ILC NewsLine
Canada-Japan collaboration in accelerator science

On 7 July, while the Emperor and Empress of Japan were visiting Canada, Nigel Lockyer, the director of TRIUMF, gave a lecture at the Canada – Japan Particle Accelerator Science Symposium at the Embassy of Canada in Tokyo, to commemorate the 80th anniversary of diplomatic relations between Japan and Canada. Today, Canada and Japan are partners in numerous international groups and organisations such as the G8, Asia-Pacific Economic Cooperation (APEC) and the Organisation for Co-operation and Development (OECD). This symposium showcased one of many Canada-Japan collaborations: the active partnership in accelerator science.

TRIUMF Director Nigel Lockyer giving his talk.
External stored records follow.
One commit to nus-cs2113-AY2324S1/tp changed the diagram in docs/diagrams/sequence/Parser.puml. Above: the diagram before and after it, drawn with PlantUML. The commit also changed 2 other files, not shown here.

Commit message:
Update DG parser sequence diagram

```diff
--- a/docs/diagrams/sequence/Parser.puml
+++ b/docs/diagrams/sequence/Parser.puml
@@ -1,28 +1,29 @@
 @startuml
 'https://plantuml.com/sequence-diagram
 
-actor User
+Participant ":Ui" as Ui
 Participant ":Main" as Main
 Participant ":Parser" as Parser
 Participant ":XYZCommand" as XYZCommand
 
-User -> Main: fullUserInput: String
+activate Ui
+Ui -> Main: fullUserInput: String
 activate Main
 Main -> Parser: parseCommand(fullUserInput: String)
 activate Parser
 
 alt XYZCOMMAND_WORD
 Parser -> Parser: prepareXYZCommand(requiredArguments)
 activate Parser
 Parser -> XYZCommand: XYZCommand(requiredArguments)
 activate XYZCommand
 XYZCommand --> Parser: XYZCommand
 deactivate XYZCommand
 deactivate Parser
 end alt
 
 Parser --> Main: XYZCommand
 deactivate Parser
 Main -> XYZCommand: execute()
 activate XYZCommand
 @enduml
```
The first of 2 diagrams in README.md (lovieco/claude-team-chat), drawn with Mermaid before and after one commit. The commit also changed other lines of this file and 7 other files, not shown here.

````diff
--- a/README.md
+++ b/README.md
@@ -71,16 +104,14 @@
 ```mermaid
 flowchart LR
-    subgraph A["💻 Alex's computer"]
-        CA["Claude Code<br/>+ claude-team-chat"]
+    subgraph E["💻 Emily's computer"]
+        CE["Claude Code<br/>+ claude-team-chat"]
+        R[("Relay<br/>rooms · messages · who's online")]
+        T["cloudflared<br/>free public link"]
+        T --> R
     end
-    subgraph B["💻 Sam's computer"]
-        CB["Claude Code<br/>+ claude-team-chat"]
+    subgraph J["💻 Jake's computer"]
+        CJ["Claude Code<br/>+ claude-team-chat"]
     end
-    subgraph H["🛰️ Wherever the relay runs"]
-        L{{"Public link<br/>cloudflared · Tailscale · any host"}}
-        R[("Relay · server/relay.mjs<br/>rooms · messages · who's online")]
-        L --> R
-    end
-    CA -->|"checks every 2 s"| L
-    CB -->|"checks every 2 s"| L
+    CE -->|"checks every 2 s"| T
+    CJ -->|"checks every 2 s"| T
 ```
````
Image: Embassy of Canada in Japan

The programme featured presentations by leading researchers in particle accelerator science, starting with the opening speech by Robert Derouin, Minister of the Embassy of Canada in Japan, followed by speeches by representatives from the Japanese Ministry of Education, Culture, Sports, Science and Technology (MEXT), Shinichiro Izumi, director general of the Science and Technology Policy Bureau, and Satoru Otake, director of the basic and generic research division. Izumi introduced the memorandum of understanding (MOU) signed right before the symposium between TRIUMF and the RIKEN Nishina Centre for collaborations on the study of accelerator-based science including accelerator development, theoretical and experimental research. Otake described TRIUMF's "meson factory" experiment as being symbolic for "the tight strong relationship between Japan and Canada", since both countries utilised the πmeson as predicted by Hideki Yukawa, the first Japanese Nobel laureate.

KEK Director General Atsuto Suzuki at the symposium. Image: Embassy of Canada in Japan

The keynote address was given by Pierre Coulombe, the president of National Research Council of Canada and the chair of the Funding Agencies for Large Colliders (FALC) committee, entitled "Global Science, Why?" He described particle physics as "the future" for youth and world prosperity. He also described the International Linear Collider project as being "truly massive" and that "such expenditure is likely to be beyond the possibility of any one country or continent," addressing the reasons for global collaborations in science and technology.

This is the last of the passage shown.